● **Exercise prompt**:
Since each line must match the original, copy out the records with no differences at all.

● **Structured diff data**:
----
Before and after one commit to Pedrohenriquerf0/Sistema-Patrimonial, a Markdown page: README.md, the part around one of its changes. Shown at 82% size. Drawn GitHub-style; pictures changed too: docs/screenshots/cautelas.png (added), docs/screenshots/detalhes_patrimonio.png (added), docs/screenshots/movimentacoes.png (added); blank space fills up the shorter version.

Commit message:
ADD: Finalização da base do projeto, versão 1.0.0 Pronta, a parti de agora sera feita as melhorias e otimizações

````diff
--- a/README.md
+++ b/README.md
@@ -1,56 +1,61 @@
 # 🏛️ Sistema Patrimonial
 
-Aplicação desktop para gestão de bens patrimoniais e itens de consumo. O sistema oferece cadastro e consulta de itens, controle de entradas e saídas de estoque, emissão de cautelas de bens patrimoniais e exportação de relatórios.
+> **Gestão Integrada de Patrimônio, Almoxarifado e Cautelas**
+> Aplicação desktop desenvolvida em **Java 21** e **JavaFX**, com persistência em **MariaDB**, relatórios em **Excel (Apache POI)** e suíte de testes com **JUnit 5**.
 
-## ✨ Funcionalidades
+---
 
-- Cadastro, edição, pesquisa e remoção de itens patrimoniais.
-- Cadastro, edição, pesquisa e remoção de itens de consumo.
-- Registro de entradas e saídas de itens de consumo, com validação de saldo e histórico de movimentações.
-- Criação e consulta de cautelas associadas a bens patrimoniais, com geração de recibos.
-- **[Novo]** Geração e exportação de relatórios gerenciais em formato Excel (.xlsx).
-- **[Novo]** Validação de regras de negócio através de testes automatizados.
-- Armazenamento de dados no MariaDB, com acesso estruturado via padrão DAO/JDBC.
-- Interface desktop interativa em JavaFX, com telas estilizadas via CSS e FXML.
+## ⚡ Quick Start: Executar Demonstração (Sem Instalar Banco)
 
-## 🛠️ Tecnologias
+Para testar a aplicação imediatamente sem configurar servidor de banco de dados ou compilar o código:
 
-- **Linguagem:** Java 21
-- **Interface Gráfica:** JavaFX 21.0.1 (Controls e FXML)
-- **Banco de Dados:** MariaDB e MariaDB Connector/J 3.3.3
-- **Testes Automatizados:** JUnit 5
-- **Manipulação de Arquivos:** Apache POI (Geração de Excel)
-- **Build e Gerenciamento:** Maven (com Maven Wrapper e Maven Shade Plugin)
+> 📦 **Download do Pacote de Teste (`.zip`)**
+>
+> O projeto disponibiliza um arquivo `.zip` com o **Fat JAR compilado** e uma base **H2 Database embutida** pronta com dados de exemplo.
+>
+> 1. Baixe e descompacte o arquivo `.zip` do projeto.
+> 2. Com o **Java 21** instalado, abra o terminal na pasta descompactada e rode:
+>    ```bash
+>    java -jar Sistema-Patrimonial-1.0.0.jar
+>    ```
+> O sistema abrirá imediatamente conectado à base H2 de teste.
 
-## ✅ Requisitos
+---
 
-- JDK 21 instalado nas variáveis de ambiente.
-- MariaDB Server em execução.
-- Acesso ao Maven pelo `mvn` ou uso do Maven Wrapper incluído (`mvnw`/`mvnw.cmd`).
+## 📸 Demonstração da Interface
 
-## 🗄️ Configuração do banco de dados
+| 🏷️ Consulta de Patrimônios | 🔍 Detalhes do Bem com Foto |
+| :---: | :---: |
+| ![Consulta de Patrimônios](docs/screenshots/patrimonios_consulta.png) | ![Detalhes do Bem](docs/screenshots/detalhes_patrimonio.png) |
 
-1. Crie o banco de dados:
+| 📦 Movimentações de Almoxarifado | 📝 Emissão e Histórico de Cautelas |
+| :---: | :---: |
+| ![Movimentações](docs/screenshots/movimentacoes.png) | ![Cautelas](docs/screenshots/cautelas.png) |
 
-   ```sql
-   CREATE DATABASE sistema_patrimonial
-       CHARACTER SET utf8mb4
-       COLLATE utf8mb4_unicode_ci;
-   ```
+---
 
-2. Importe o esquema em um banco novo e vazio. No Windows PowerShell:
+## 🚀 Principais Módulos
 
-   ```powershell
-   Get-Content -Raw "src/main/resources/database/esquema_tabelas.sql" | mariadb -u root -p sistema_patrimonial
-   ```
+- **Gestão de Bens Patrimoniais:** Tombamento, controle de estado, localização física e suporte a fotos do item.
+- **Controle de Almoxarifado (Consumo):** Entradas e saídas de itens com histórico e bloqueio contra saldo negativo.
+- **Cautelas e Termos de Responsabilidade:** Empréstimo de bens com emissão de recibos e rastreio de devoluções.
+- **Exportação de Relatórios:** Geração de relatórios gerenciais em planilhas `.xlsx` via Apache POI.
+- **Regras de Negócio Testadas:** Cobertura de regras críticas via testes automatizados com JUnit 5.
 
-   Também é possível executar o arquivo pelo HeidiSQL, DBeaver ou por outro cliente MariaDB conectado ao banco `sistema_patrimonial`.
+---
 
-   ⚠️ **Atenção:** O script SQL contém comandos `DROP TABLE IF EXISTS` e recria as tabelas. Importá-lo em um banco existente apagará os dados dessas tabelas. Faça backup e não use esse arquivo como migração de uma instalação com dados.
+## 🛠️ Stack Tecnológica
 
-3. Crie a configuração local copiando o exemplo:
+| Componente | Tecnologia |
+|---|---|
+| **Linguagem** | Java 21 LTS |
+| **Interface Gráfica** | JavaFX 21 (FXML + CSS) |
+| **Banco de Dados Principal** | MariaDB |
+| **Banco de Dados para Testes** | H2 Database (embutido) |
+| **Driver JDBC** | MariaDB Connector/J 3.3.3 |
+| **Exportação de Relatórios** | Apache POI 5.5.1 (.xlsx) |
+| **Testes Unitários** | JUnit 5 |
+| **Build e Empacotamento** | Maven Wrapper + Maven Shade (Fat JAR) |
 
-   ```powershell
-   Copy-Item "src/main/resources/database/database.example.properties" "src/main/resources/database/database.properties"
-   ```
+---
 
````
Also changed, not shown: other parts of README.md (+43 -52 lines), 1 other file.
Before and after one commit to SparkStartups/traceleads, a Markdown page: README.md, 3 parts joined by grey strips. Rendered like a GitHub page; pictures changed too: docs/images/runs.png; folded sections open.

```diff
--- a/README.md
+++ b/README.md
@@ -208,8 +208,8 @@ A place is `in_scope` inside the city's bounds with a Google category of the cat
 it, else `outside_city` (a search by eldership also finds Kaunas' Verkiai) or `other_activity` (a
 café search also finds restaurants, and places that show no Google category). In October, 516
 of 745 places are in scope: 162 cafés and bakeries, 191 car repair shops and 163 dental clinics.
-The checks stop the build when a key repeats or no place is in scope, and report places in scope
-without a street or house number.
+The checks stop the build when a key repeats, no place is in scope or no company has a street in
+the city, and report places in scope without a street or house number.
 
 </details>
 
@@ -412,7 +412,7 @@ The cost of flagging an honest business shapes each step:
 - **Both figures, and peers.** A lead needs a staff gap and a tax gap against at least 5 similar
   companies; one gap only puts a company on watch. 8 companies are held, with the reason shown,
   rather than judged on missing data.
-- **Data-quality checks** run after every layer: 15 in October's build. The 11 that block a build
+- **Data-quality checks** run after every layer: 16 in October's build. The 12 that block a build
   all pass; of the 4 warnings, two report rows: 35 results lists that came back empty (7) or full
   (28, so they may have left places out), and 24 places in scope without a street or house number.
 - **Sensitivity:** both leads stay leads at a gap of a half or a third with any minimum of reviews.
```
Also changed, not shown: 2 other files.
----
● **Problem solution**:
Before and after one commit to Pedrohenriquerf0/Sistema-Patrimonial, a Markdown page: README.md, the part around one of its changes. Shown at 82% size. Drawn GitHub-style; pictures changed too: docs/screenshots/cautelas.png (added), docs/screenshots/detalhes_patrimonio.png (added), docs/screenshots/movimentacoes.png (added); blank space fills up the shorter version.

Commit message:
ADD: Finalização da base do projeto, versão 1.0.0 Pronta, a parti de agora sera feita as melhorias e otimizações

````diff
--- a/README.md
+++ b/README.md
@@ -1,56 +1,61 @@
 # 🏛️ Sistema Patrimonial
 
-Aplicação desktop para gestão de bens patrimoniais e itens de consumo. O sistema oferece cadastro e consulta de itens, controle de entradas e saídas de estoque, emissão de cautelas de bens patrimoniais e exportação de relatórios.
+> **Gestão Integrada de Patrimônio, Almoxarifado e Cautelas**
+> Aplicação desktop desenvolvida em **Java 21** e **JavaFX**, com persistência em **MariaDB**, relatórios em **Excel (Apache POI)** e suíte de testes com **JUnit 5**.
 
-## ✨ Funcionalidades
+---
 
-- Cadastro, edição, pesquisa e remoção de itens patrimoniais.
-- Cadastro, edição, pesquisa e remoção de itens de consumo.
-- Registro de entradas e saídas de itens de consumo, com validação de saldo e histórico de movimentações.
-- Criação e consulta de cautelas associadas a bens patrimoniais, com geração de recibos.
-- **[Novo]** Geração e exportação de relatórios gerenciais em formato Excel (.xlsx).
-- **[Novo]** Validação de regras de negócio através de testes automatizados.
-- Armazenamento de dados no MariaDB, com acesso estruturado via padrão DAO/JDBC.
-- Interface desktop interativa em JavaFX, com telas estilizadas via CSS e FXML.
+## ⚡ Quick Start: Executar Demonstração (Sem Instalar Banco)
 
-## 🛠️ Tecnologias
+Para testar a aplicação imediatamente sem configurar servidor de banco de dados ou compilar o código:
 
-- **Linguagem:** Java 21
-- **Interface Gráfica:** JavaFX 21.0.1 (Controls e FXML)
-- **Banco de Dados:** MariaDB e MariaDB Connector/J 3.3.3
-- **Testes Automatizados:** JUnit 5
-- **Manipulação de Arquivos:** Apache POI (Geração de Excel)
-- **Build e Gerenciamento:** Maven (com Maven Wrapper e Maven Shade Plugin)
+> 📦 **Download do Pacote de Teste (`.zip`)**
+>
+> O projeto disponibiliza um arquivo `.zip` com o **Fat JAR compilado** e uma base **H2 Database embutida** pronta com dados de exemplo.
+>
+> 1. Baixe e descompacte o arquivo `.zip` do projeto.
+> 2. Com o **Java 21** instalado, abra o terminal na pasta descompactada e rode:
+>    ```bash
+>    java -jar Sistema-Patrimonial-1.0.0.jar
+>    ```
+> O sistema abrirá imediatamente conectado à base H2 de teste.
 
-## ✅ Requisitos
+---
 
-- JDK 21 instalado nas variáveis de ambiente.
-- MariaDB Server em execução.
-- Acesso ao Maven pelo `mvn` ou uso do Maven Wrapper incluído (`mvnw`/`mvnw.cmd`).
+## 📸 Demonstração da Interface
 
-## 🗄️ Configuração do banco de dados
+| 🏷️ Consulta de Patrimônios | 🔍 Detalhes do Bem com Foto |
+| :---: | :---: |
+| ![Consulta de Patrimônios](docs/screenshots/patrimonios_consulta.png) | ![Detalhes do Bem](docs/screenshots/detalhes_patrimonio.png) |
 
-1. Crie o banco de dados:
+| 📦 Movimentações de Almoxarifado | 📝 Emissão e Histórico de Cautelas |
+| :---: | :---: |
+| ![Movimentações](docs/screenshots/movimentacoes.png) | ![Cautelas](docs/screenshots/cautelas.png) |
 
-   ```sql
-   CREATE DATABASE sistema_patrimonial
-       CHARACTER SET utf8mb4
-       COLLATE utf8mb4_unicode_ci;
-   ```
+---
 
-2. Importe o esquema em um banco novo e vazio. No Windows PowerShell:
+## 🚀 Principais Módulos
 
-   ```powershell
-   Get-Content -Raw "src/main/resources/database/esquema_tabelas.sql" | mariadb -u root -p sistema_patrimonial
-   ```
+- **Gestão de Bens Patrimoniais:** Tombamento, controle de estado, localização física e suporte a fotos do item.
+- **Controle de Almoxarifado (Consumo):** Entradas e saídas de itens com histórico e bloqueio contra saldo negativo.
+- **Cautelas e Termos de Responsabilidade:** Empréstimo de bens com emissão de recibos e rastreio de devoluções.
+- **Exportação de Relatórios:** Geração de relatórios gerenciais em planilhas `.xlsx` via Apache POI.
+- **Regras de Negócio Testadas:** Cobertura de regras críticas via testes automatizados com JUnit 5.
 
-   Também é possível executar o arquivo pelo HeidiSQL, DBeaver ou por outro cliente MariaDB conectado ao banco `sistema_patrimonial`.
+---
 
-   ⚠️ **Atenção:** O script SQL contém comandos `DROP TABLE IF EXISTS` e recria as tabelas. Importá-lo em um banco existente apagará os dados dessas tabelas. Faça backup e não use esse arquivo como migração de uma instalação com dados.
+## 🛠️ Stack Tecnológica
 
-3. Crie a configuração local copiando o exemplo:
+| Componente | Tecnologia |
+|---|---|
+| **Linguagem** | Java 21 LTS |
+| **Interface Gráfica** | JavaFX 21 (FXML + CSS) |
+| **Banco de Dados Principal** | MariaDB |
+| **Banco de Dados para Testes** | H2 Database (embutido) |
+| **Driver JDBC** | MariaDB Connector/J 3.3.3 |
+| **Exportação de Relatórios** | Apache POI 5.5.1 (.xlsx) |
+| **Testes Unitários** | JUnit 5 |
+| **Build e Empacotamento** | Maven Wrapper + Maven Shade (Fat JAR) |
 
-   ```powershell
-   Copy-Item "src/main/resources/database/database.example.properties" "src/main/resources/database/database.properties"
-   ```
+---
 
````
Also changed, not shown: other parts of README.md (+43 -52 lines), 1 other file.
Before and after one commit to SparkStartups/traceleads, a Markdown page: README.md, 3 parts joined by grey strips. Rendered like a GitHub page; pictures changed too: docs/images/runs.png; folded sections open.

```diff
--- a/README.md
+++ b/README.md
@@ -208,8 +208,8 @@ A place is `in_scope` inside the city's bounds with a Google category of the cat
 it, else `outside_city` (a search by eldership also finds Kaunas' Verkiai) or `other_activity` (a
 café search also finds restaurants, and places that show no Google category). In October, 516
 of 745 places are in scope: 162 cafés and bakeries, 191 car repair shops and 163 dental clinics.
-The checks stop the build when a key repeats or no place is in scope, and report places in scope
-without a street or house number.
+The checks stop the build when a key repeats, no place is in scope or no company has a street in
+the city, and report places in scope without a street or house number.
 
 </details>
 
@@ -412,7 +412,7 @@ The cost of flagging an honest business shapes each step:
 - **Both figures, and peers.** A lead needs a staff gap and a tax gap against at least 5 similar
   companies; one gap only puts a company on watch. 8 companies are held, with the reason shown,
   rather than judged on missing data.
-- **Data-quality checks** run after every layer: 15 in October's build. The 11 that block a build
+- **Data-quality checks** run after every layer: 16 in October's build. The 12 that block a build
   all pass; of the 4 warnings, two report rows: 35 results lists that came back empty (7) or full
   (28, so they may have left places out), and 24 places in scope without a street or house number.
 - **Sensitivity:** both leads stay leads at a gap of a half or a third with any minimum of reviews.
```
Also changed, not shown: 2 other files.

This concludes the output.